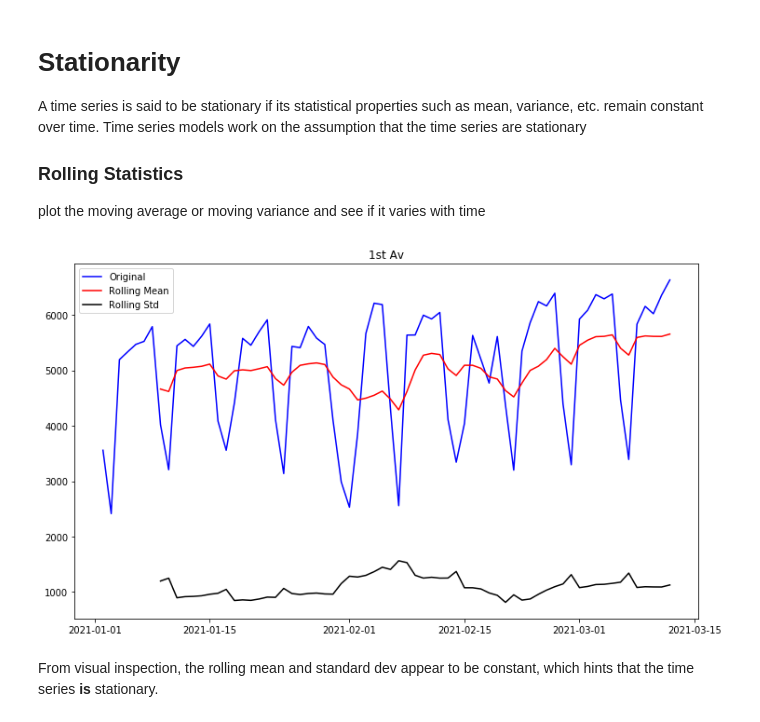
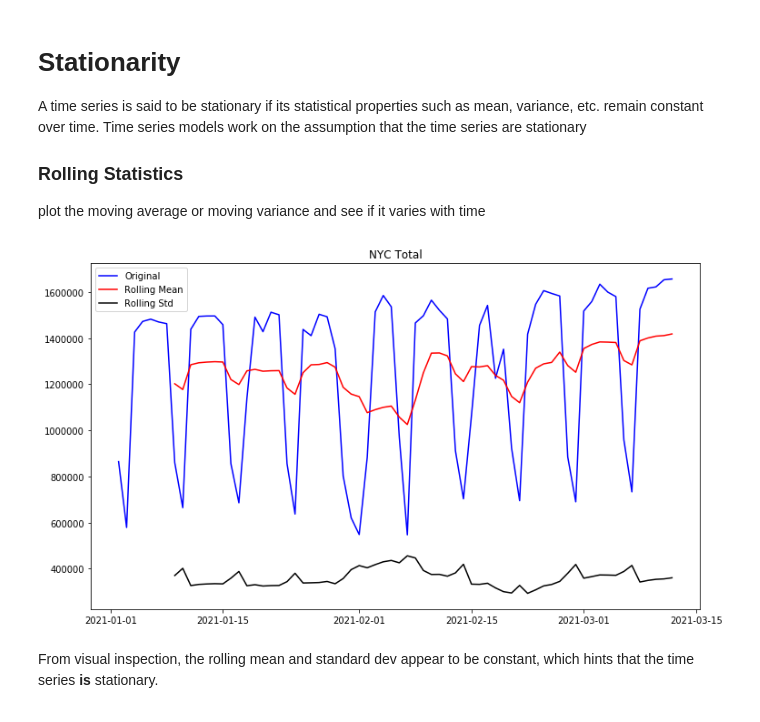
Before and after one commit to justinm0rgan/mta-turnstile-covid, a Jupyter notebook: data-analysis.ipynb, the cells around one changed output. Cells and saved outputs as stored; diff of their text form; code cells hidden in the pictures.

```diff
--- a/data-analysis.ipynb
+++ b/data-analysis.ipynb
@@ -101,18 +101,18 @@ A time series is said to be stationary if its statistical properties such as mea
 ### Rolling Statistics
 plot the moving average or moving variance and see if it varies with time
 # %%
-roll_mean = df["1 AV"].rolling(window=8, center=False).mean()
-roll_std = df["1 AV"].rolling(window=8, center=False).std()
+roll_mean = df["TOTAL"].rolling(window=8, center=False).mean()
+roll_std = df["TOTAL"].rolling(window=8, center=False).std()
 # %%
 fig = plt.figure(figsize=(12,7))
-plt.plot(df["1 AV"], color='blue', label='Original')
+plt.plot(df["TOTAL"], color='blue', label='Original')
 plt.plot(roll_mean, color='red', label='Rolling Mean')
 plt.plot(roll_std, color='black', label = 'Rolling Std')
 plt.legend(loc='best')
-plt.title('1st Av')
+plt.title('NYC Total')
 plt.show(block=False)
 # %% [output]
-[figure, old version]
+[figure, new version]
 # %% [markdown]
 From visual inspection, the rolling mean and standard dev appear to be constant, which hints that the time series **is** stationary.
 # %% [markdown]
```
Also changed, not shown: parts of 3 cells of this notebook, 1 other file.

▶ [Description of the task] Could you show every line of the material that includes the string "changed"?

▶ [Final answer]
Before and after one commit to justinm0rgan/mta-turnstile-covid, a Jupyter notebook: data-analysis.ipynb, the cells around one changed output. Cells and saved outputs as stored; diff of their text form; code cells hidden in the pictures.
Also changed, not shown: parts of 3 cells of this notebook, 1 other file.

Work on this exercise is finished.